There are several proposals regarding how this single entity authority would work, and this type of structure has become necessary with other large social justice causes in the past, so the interest groups involved with veterans’ issues will approach it in a similar manner.
The other response that has come out of the combination of the recent media attention and the survey data on this continued horrible trend of suicide within the veteran population is, an effort termed by the federal government as being more “aggressive” in their procedures in getting these veterans into VA offered services.
Unfortunately, there is no hard data on the root cause of the rise in the suicide rate for veterans. The suicide rate could correspond with untreated mental and emotional trauma from being in combat. It could also be in response to the changes from when a soldier has to adjust to being back in their home or in their community; and the transition to being back in that scenario after being away for several months to a few years can be overwhelming.
In addition, the rise in this rate could be tied to any number of combinations of these issues coupled with the isolation that many veterans deal with upon their return home from active duty. The study data also indicates that difficult economic times may be a contributing factor in causing that transition home to be more challenging which leads to depression and then to suicide.
A large number of the suicides take place within three years of the veteran being out of military service. It is also not completely correlated to those who served in active forward areas or combat zones. The study data shows that military service members serving in other capacities have a tendency to take their own life. In a piece done by the LA Times where they interviewed military officers about the findings, the consensus is that there is no way to understand why these terrible events take place.
In my view, the numbers of veterans that take their own life both shocked and saddened me. The importance of mental health services for these service men and women becomes absolutely critical for them to be able to survive the transition from active duty to the civilian life. The human need for connection suggests that the VA should increase their capacity for holding support groups in communities more actively to support our veterans.
Furthermore, the indication that economic conditions could be a major contributing factor to the suicide rate in veterans suggests that more effective job placement is needed. The other component to that is, in many cases, more robust job training programs to help provide new skill sets to our veterans to compete in an ever-changing job market.
The root of the issue is mental and emotional, it stems from places in the human psyche that we may never fully understand.

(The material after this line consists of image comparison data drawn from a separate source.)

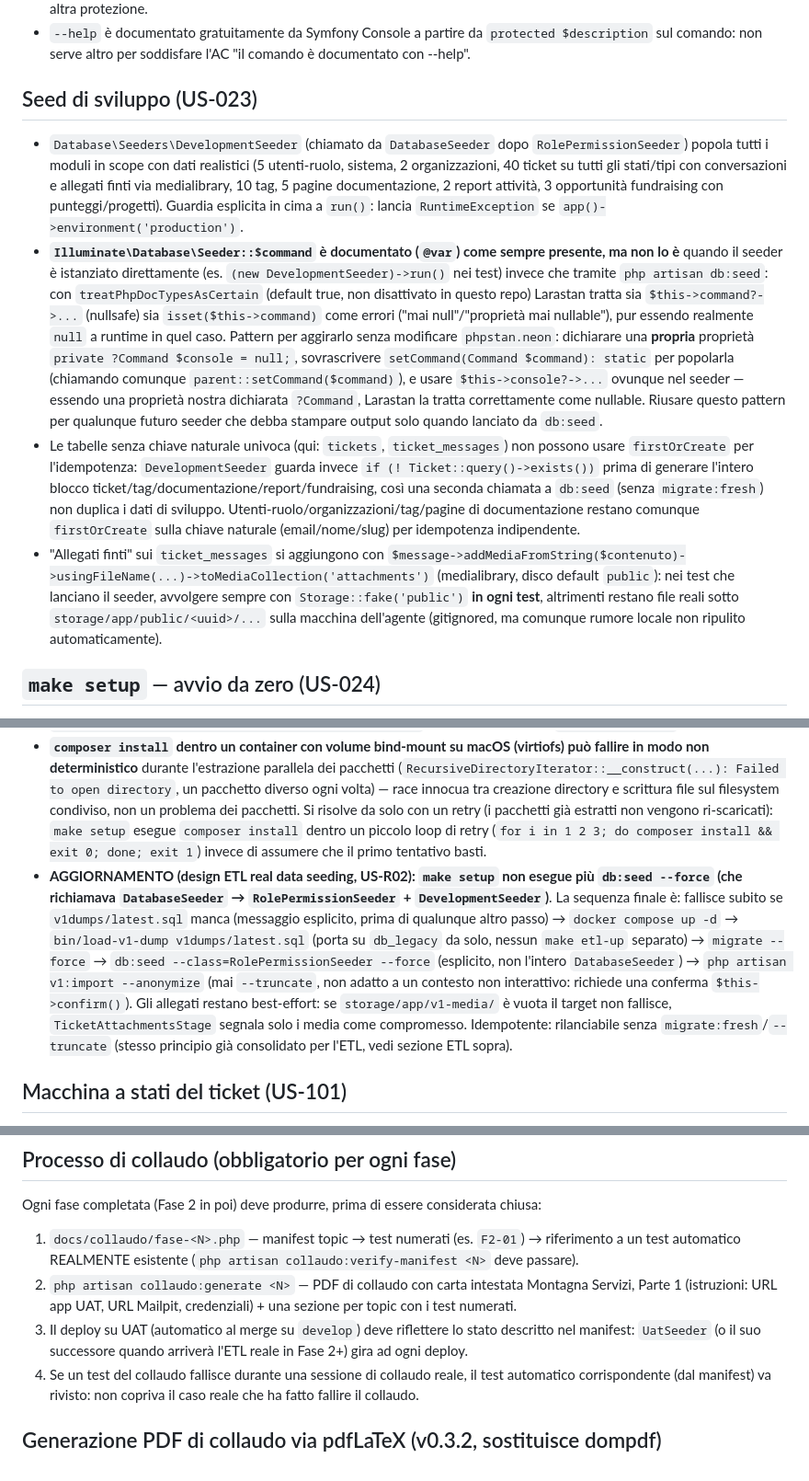
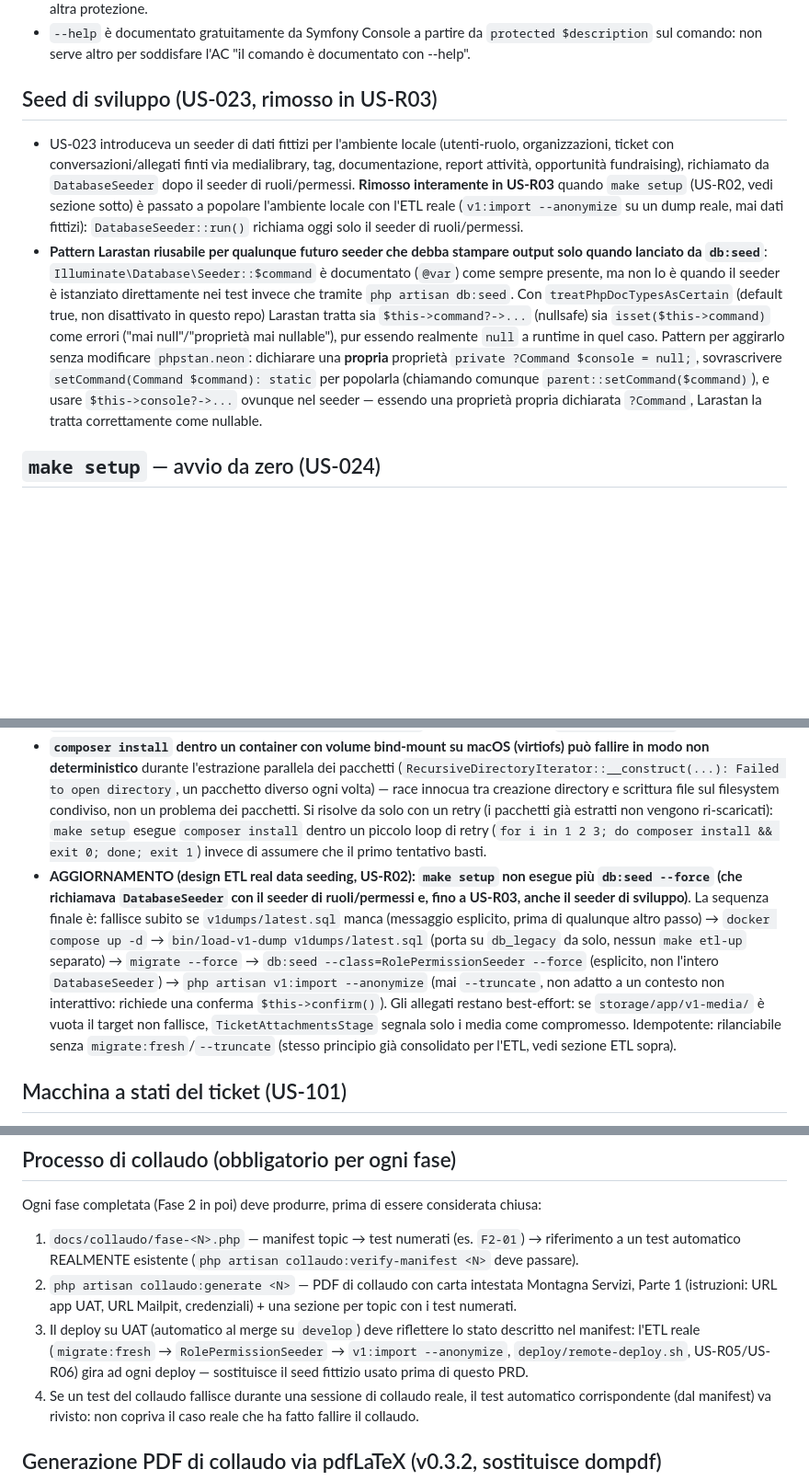
Before and after one commit to piccioli/mstickets, a Markdown page: CLAUDE.md, 3 parts joined by grey strips. Shown at 92% size. Drawn GitHub-style; blank space fills up the shorter version.

```diff
--- a/CLAUDE.md
+++ b/CLAUDE.md
@@ -170,12 +170,10 @@ Lo sviluppo di scaffold è stato verificato con PHP 8.5 locale (compatibile con
 - L'utente di sistema (`config('orchestrator.system_user')`, fallback per l'autore dei log/eventi generati dal sistema, non da un utente reale) è creato con `User::query()->firstOrCreate(['email' => ...], ['name' => ...])`, **senza** la chiave `password` nell'array di creazione (non `password => null`): il cast `'hashed'` di `User::casts()` gestisce già `null` senza errori (`HasAttributes::hashAttribute()` fa `if (! is_null($value) && ...)`), ma passare esplicitamente `password => null` sarebbe comunque equivalente — omesso per chiarezza. Nessun ruolo assegnato: `canAccessPanel()` (US-020) nega comunque l'accesso al pannello anche a un utente senza password, quindi non serve altra protezione.
 - `--help` è documentato gratuitamente da Symfony Console a partire da `protected $description` sul comando: non serve altro per soddisfare l'AC "il comando è documentato con --help".
 
-## Seed di sviluppo (US-023)
+## Seed di sviluppo (US-023, rimosso in US-R03)
 
-- `Database\Seeders\DevelopmentSeeder` (chiamato da `DatabaseSeeder` dopo `RolePermissionSeeder`) popola tutti i moduli in scope con dati realistici (5 utenti-ruolo, sistema, 2 organizzazioni, 40 ticket su tutti gli stati/tipi con conversazioni e allegati finti via medialibrary, 10 tag, 5 pagine documentazione, 2 report attività, 3 opportunità fundraising con punteggi/progetti). Guardia esplicita in cima a `run()`: lancia `RuntimeException` se `app()->environment('production')`.
-- **`Illuminate\Database\Seeder::$command` è documentato (`@var`) come sempre presente, ma non lo è** quando il seeder è istanziato direttamente (es. `(new DevelopmentSeeder)->run()` nei test) invece che tramite `php artisan db:seed`: con `treatPhpDocTypesAsCertain` (default true, non disattivato in questo repo) Larastan tratta sia `$this->command?->...` (nullsafe) sia `isset($this->command)` come errori ("mai null"/"proprietà mai nullable"), pur essendo realmente `null` a runtime in quel caso. Pattern per aggirarlo senza modificare `phpstan.neon`: dichiarare una **propria** proprietà `private ?Command $console = null;`, sovrascrivere `setCommand(Command $command): static` per popolarla (chiamando comunque `parent::setCommand($command)`), e usare `$this->console?->...` ovunque nel seeder — essendo una proprietà nostra dichiarata `?Command`, Larastan la tratta correttamente come nullable. Riusare questo pattern per qualunque futuro seeder che debba stampare output solo quando lanciato da `db:seed`.
-- Le tabelle senza chiave naturale univoca (qui: `tickets`, `ticket_messages`) non possono usare `firstOrCreate` per l'idempotenza: `DevelopmentSeeder` guarda invece `if (! Ticket::query()->exists())` prima di generare l'intero blocco ticket/tag/documentazione/report/fundraising, così una seconda chiamata a `db:seed` (senza `migrate:fresh`) non duplica i dati di sviluppo. Utenti-ruolo/organizzazioni/tag/pagine di documentazione restano comunque `firstOrCreate` sulla chiave naturale (email/nome/slug) per idempotenza indipendente.
-- "Allegati finti" sui `ticket_messages` si aggiungono con `$message->addMediaFromString($contenuto)->usingFileName(...)->toMediaCollection('attachments')` (medialibrary, disco default `public`): nei test che lanciano il seeder, avvolgere sempre con `Storage::fake('public')` **in ogni test**, altrimenti restano file reali sotto `storage/app/public/<uuid>/...` sulla macchina dell'agente (gitignored, ma comunque rumore locale non ripulito automaticamente).
+- US-023 introduceva un seeder di dati fittizi per l'ambiente locale (utenti-ruolo, organizzazioni, ticket con conversazioni/allegati finti via medialibrary, tag, documentazione, report attività, opportunità fundraising), richiamato da `DatabaseSeeder` dopo il seeder di ruoli/permessi. **Rimosso interamente in US-R03** quando `make setup` (US-R02, vedi sezione sotto) è passato a popolare l'ambiente locale con l'ETL reale (`v1:import --anonymize` su un dump reale, mai dati fittizi): `DatabaseSeeder::run()` richiama oggi solo il seeder di ruoli/permessi.
+- **Pattern Larastan riusabile per qualunque futuro seeder che debba stampare output solo quando lanciato da `db:seed`**: `Illuminate\Database\Seeder::$command` è documentato (`@var`) come sempre presente, ma non lo è quando il seeder è istanziato direttamente nei test invece che tramite `php artisan db:seed`. Con `treatPhpDocTypesAsCertain` (default true, non disattivato in questo repo) Larastan tratta sia `$this->command?->...` (nullsafe) sia `isset($this->command)` come errori ("mai null"/"proprietà mai nullable"), pur essendo realmente `null` a runtime in quel caso. Pattern per aggirarlo senza modificare `phpstan.neon`: dichiarare una **propria** proprietà `private ?Command $console = null;`, sovrascrivere `setCommand(Command $command): static` per popolarla (chiamando comunque `parent::setCommand($command)`), e usare `$this->console?->...` ovunque nel seeder — essendo una proprietà propria dichiarata `?Command`, Larastan la tratta correttamente come nullable.
 
 ## `make setup` — avvio da zero (US-024)
 
@@ -183,7 +181,7 @@ Lo sviluppo di scaffold è stato verificato con PHP 8.5 locale (compatibile con
 - **Ordine critico in `make setup`**: `composer install` e `php artisan key:generate` vanno eseguiti con `docker compose run --rm app ...` (container effimero) **prima** di `docker compose up -d` dei servizi long-running (`app`/`queue`/`scheduler`), non dopo. `env_file: .env` in `docker-compose.yml` inietta le variabili d'ambiente nel container **al momento della creazione**: se `app`/`queue`/`scheduler` vengono creati con `docker compose up` mentre `.env` ha ancora `APP_KEY=` vuoto (come da `.env.example`), quella stringa vuota resta l'`APP_KEY` effettivo del processo per tutta la vita del container anche se `key:generate` riscrive il file `.env` subito dopo (il file bind-mounted cambia, ma le variabili d'ambiente già iniettate nel container no, e Dotenv non sovrascrive una variabile già definita nell'ambiente reale, nemmeno se vuota) — sintomo: `MissingAppKeyException` nonostante `.env` contenga una chiave valida. Qualunque variabile scritta in `.env` da un comando (`key:generate` e in futuro comandi simili) deve essere finalizzata prima di portare su i container che la useranno per tutta la loro vita.
 - **`npm install && npm run build` restano un passo host**, non containerizzato (nessun servizio Node in `docker-compose.yml`, l'immagine `app` è solo PHP-FPM): `make setup` richiede quindi Node.js sull'host oltre a Docker. `public/build/manifest.json` (Vite) deve esistere prima di servire qualunque pagina del pannello, altrimenti `Illuminate\Foundation\ViteManifestNotFoundException` su ogni vista che usa `->viteTheme(...)` (US-005).
 - **`composer install` dentro un container con volume bind-mount su macOS (virtiofs) può fallire in modo non deterministico** durante l'estrazione parallela dei pacchetti (`RecursiveDirectoryIterator::__construct(...): Failed to open directory`, un pacchetto diverso ogni volta) — race innocua tra creazione directory e scrittura file sul filesystem condiviso, non un problema dei pacchetti. Si risolve da solo con un retry (i pacchetti già estratti non vengono ri-scaricati): `make setup` esegue `composer install` dentro un piccolo loop di retry (`for i in 1 2 3; do composer install && exit 0; done; exit 1`) invece di assumere che il primo tentativo basti.
-- **AGGIORNAMENTO (design ETL real data seeding, US-R02): `make setup` non esegue più `db:seed --force` (che richiamava `DatabaseSeeder` → `RolePermissionSeeder` + `DevelopmentSeeder`)**. La sequenza finale è: fallisce subito se `v1dumps/latest.sql` manca (messaggio esplicito, prima di qualunque altro passo) → `docker compose up -d` → `bin/load-v1-dump v1dumps/latest.sql` (porta su `db_legacy` da solo, nessun `make etl-up` separato) → `migrate --force` → `db:seed --class=RolePermissionSeeder --force` (esplicito, non l'intero `DatabaseSeeder`) → `php artisan v1:import --anonymize` (mai `--truncate`, non adatto a un contesto non interattivo: richiede una conferma `$this->confirm()`). Gli allegati restano best-effort: se `storage/app/v1-media/` è vuota il target non fallisce, `TicketAttachmentsStage` segnala solo i media come compromesso. Idempotente: rilanciabile senza `migrate:fresh`/`--truncate` (stesso principio già consolidato per l'ETL, vedi sezione ETL sopra).
+- **AGGIORNAMENTO (design ETL real data seeding, US-R02): `make setup` non esegue più `db:seed --force` (che richiamava `DatabaseSeeder` con il seeder di ruoli/permessi e, fino a US-R03, anche il seeder di sviluppo)**. La sequenza finale è: fallisce subito se `v1dumps/latest.sql` manca (messaggio esplicito, prima di qualunque altro passo) → `docker compose up -d` → `bin/load-v1-dump v1dumps/latest.sql` (porta su `db_legacy` da solo, nessun `make etl-up` separato) → `migrate --force` → `db:seed --class=RolePermissionSeeder --force` (esplicito, non l'intero `DatabaseSeeder`) → `php artisan v1:import --anonymize` (mai `--truncate`, non adatto a un contesto non interattivo: richiede una conferma `$this->confirm()`). Gli allegati restano best-effort: se `storage/app/v1-media/` è vuota il target non fallisce, `TicketAttachmentsStage` segnala solo i media come compromesso. Idempotente: rilanciabile senza `migrate:fresh`/`--truncate` (stesso principio già consolidato per l'ETL, vedi sezione ETL sopra).
 
 ## Macchina a stati del ticket (US-101)
 
@@ -386,7 +384,8 @@ Ogni fase completata (Fase 2 in poi) deve produrre, prima di essere considerata
 2. `php artisan collaudo:generate <N>` — PDF di collaudo con carta intestata Montagna Servizi, Parte 1
    (istruzioni: URL app UAT, URL Mailpit, credenziali) + una sezione per topic con i test numerati.
 3. Il deploy su UAT (automatico al merge su `develop`) deve riflettere lo stato descritto nel manifest:
-   `UatSeeder` (o il suo successore quando arriverà l'ETL reale in Fase 2+) gira ad ogni deploy.
+   l'ETL reale (`migrate:fresh` → `RolePermissionSeeder` → `v1:import --anonymize`, `deploy/remote-deploy.sh`,
+   US-R05/US-R06) gira ad ogni deploy — sostituisce il seed fittizio usato prima di questo PRD.
 4. Se un test del collaudo fallisce durante una sessione di collaudo reale, il test automatico
    corrispondente (dal manifest) va rivisto: non copriva il caso reale che ha fatto fallire il collaudo.
 
```
Also changed, not shown: README.md (+36 -0 lines).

It is a stark reminder of the true cost of war and the emotional scars it can leave on these brave men and women. It is a reminder of the “dog eat dog” world where everybody is out there with their own self-interest in mind. A soldier coming from an environment where he or she was used to having fellow soldiers to lean on, would find that transition especially isolative. That leads to a scenario where we have twenty of these tragic suicides a day.
If you are interested in finding out more about how you can help the veterans of military service to better transition into your neighborhood or your community, please contact your local VA office, your local Congressional representatives, or your local American Legion office. Those of you who are reading this and have served our country in military service of any kind, I thank you for your service. If you are reading this, and your family has suffered through the suicide of a family member, you are in my prayers.
It is time for action, it is time for us to step up and help so that our military veterans can return home to move forward into active and productive lives. Some may think this is impossible, but I believe that in America anything is possible because of the compassion of our people.